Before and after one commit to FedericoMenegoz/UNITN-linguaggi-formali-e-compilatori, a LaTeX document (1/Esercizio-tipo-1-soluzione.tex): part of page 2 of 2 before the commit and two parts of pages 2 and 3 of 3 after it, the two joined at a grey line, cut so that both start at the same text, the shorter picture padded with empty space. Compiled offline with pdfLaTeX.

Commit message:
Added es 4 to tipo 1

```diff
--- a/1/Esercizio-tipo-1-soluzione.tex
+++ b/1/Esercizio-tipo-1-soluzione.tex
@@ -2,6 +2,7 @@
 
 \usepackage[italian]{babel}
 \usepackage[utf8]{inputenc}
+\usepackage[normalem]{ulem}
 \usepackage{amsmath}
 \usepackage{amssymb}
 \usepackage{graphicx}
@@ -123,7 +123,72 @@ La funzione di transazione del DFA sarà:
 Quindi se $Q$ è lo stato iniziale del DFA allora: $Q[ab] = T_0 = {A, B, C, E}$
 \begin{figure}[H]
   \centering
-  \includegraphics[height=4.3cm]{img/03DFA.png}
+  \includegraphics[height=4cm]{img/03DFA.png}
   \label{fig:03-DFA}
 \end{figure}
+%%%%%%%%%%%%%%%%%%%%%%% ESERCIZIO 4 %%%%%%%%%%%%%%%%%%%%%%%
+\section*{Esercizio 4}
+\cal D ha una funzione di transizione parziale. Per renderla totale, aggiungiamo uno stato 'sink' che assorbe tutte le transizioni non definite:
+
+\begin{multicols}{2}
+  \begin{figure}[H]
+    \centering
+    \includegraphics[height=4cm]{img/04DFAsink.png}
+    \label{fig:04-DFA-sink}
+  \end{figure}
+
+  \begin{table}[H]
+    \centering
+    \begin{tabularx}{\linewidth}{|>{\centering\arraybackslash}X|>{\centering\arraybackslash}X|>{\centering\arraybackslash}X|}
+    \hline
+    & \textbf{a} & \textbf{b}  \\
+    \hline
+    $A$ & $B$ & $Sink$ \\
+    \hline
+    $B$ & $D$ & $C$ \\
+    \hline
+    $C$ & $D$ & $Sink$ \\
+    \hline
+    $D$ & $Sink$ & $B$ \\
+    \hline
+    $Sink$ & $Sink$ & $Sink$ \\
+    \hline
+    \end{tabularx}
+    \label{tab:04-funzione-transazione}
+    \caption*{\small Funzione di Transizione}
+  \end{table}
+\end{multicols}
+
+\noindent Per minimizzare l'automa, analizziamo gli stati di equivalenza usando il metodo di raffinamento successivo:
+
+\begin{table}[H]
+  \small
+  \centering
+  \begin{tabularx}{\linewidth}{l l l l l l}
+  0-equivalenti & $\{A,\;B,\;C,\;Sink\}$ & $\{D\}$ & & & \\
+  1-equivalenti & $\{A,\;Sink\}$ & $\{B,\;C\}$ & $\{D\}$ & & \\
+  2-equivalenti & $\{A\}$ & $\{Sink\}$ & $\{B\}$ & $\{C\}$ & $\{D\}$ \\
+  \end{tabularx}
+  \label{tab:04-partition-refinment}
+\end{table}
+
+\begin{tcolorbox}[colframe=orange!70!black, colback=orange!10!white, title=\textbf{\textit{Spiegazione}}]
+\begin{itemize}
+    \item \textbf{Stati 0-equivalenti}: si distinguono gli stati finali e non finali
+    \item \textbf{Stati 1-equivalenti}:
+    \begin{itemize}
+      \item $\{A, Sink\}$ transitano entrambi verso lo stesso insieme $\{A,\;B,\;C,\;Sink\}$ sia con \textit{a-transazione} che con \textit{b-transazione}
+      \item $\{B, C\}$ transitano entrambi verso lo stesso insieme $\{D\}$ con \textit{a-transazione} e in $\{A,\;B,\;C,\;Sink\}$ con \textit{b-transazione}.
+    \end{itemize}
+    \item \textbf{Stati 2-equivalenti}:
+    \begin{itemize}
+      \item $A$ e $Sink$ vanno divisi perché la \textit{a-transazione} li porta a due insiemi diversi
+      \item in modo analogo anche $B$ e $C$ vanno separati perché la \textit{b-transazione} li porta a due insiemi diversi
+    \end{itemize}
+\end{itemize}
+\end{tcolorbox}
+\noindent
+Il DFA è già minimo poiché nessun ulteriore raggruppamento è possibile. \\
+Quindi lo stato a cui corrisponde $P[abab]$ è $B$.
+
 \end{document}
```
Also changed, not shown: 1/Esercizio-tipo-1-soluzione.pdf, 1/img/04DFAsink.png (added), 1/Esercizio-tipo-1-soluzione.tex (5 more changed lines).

-----

Instructions to follow -
Please copy the whole of the material exactly as written.

Result below -
Before and after one commit to FedericoMenegoz/UNITN-linguaggi-formali-e-compilatori, a LaTeX document (1/Esercizio-tipo-1-soluzione.tex): part of page 2 of 2 before the commit and two parts of pages 2 and 3 of 3 after it, the two joined at a grey line, cut so that both start at the same text, the shorter picture padded with empty space. Compiled offline with pdfLaTeX.

Commit message:
Added es 4 to tipo 1

```diff
--- a/1/Esercizio-tipo-1-soluzione.tex
+++ b/1/Esercizio-tipo-1-soluzione.tex
@@ -2,6 +2,7 @@
 
 \usepackage[italian]{babel}
 \usepackage[utf8]{inputenc}
+\usepackage[normalem]{ulem}
 \usepackage{amsmath}
 \usepackage{amssymb}
 \usepackage{graphicx}
@@ -123,7 +123,72 @@ La funzione di transazione del DFA sarà:
 Quindi se $Q$ è lo stato iniziale del DFA allora: $Q[ab] = T_0 = {A, B, C, E}$
 \begin{figure}[H]
   \centering
-  \includegraphics[height=4.3cm]{img/03DFA.png}
+  \includegraphics[height=4cm]{img/03DFA.png}
   \label{fig:03-DFA}
 \end{figure}
+%%%%%%%%%%%%%%%%%%%%%%% ESERCIZIO 4 %%%%%%%%%%%%%%%%%%%%%%%
+\section*{Esercizio 4}
+\cal D ha una funzione di transizione parziale. Per renderla totale, aggiungiamo uno stato 'sink' che assorbe tutte le transizioni non definite:
+
+\begin{multicols}{2}
+  \begin{figure}[H]
+    \centering
+    \includegraphics[height=4cm]{img/04DFAsink.png}
+    \label{fig:04-DFA-sink}
+  \end{figure}
+
+  \begin{table}[H]
+    \centering
+    \begin{tabularx}{\linewidth}{|>{\centering\arraybackslash}X|>{\centering\arraybackslash}X|>{\centering\arraybackslash}X|}
+    \hline
+    & \textbf{a} & \textbf{b}  \\
+    \hline
+    $A$ & $B$ & $Sink$ \\
+    \hline
+    $B$ & $D$ & $C$ \\
+    \hline
+    $C$ & $D$ & $Sink$ \\
+    \hline
+    $D$ & $Sink$ & $B$ \\
+    \hline
+    $Sink$ & $Sink$ & $Sink$ \\
+    \hline
+    \end{tabularx}
+    \label{tab:04-funzione-transazione}
+    \caption*{\small Funzione di Transizione}
+  \end{table}
+\end{multicols}
+
+\noindent Per minimizzare l'automa, analizziamo gli stati di equivalenza usando il metodo di raffinamento successivo:
+
+\begin{table}[H]
+  \small
+  \centering
+  \begin{tabularx}{\linewidth}{l l l l l l}
+  0-equivalenti & $\{A,\;B,\;C,\;Sink\}$ & $\{D\}$ & & & \\
+  1-equivalenti & $\{A,\;Sink\}$ & $\{B,\;C\}$ & $\{D\}$ & & \\
+  2-equivalenti & $\{A\}$ & $\{Sink\}$ & $\{B\}$ & $\{C\}$ & $\{D\}$ \\
+  \end{tabularx}
+  \label{tab:04-partition-refinment}
+\end{table}
+
+\begin{tcolorbox}[colframe=orange!70!black, colback=orange!10!white, title=\textbf{\textit{Spiegazione}}]
+\begin{itemize}
+    \item \textbf{Stati 0-equivalenti}: si distinguono gli stati finali e non finali
+    \item \textbf{Stati 1-equivalenti}:
+    \begin{itemize}
+      \item $\{A, Sink\}$ transitano entrambi verso lo stesso insieme $\{A,\;B,\;C,\;Sink\}$ sia con \textit{a-transazione} che con \textit{b-transazione}
+      \item $\{B, C\}$ transitano entrambi verso lo stesso insieme $\{D\}$ con \textit{a-transazione} e in $\{A,\;B,\;C,\;Sink\}$ con \textit{b-transazione}.
+    \end{itemize}
+    \item \textbf{Stati 2-equivalenti}:
+    \begin{itemize}
+      \item $A$ e $Sink$ vanno divisi perché la \textit{a-transazione} li porta a due insiemi diversi
+      \item in modo analogo anche $B$ e $C$ vanno separati perché la \textit{b-transazione} li porta a due insiemi diversi
+    \end{itemize}
+\end{itemize}
+\end{tcolorbox}
+\noindent
+Il DFA è già minimo poiché nessun ulteriore raggruppamento è possibile. \\
+Quindi lo stato a cui corrisponde $P[abab]$ è $B$.
+
 \end{document}
```
Also changed, not shown: 1/Esercizio-tipo-1-soluzione.pdf, 1/img/04DFAsink.png (added), 1/Esercizio-tipo-1-soluzione.tex (5 more changed lines).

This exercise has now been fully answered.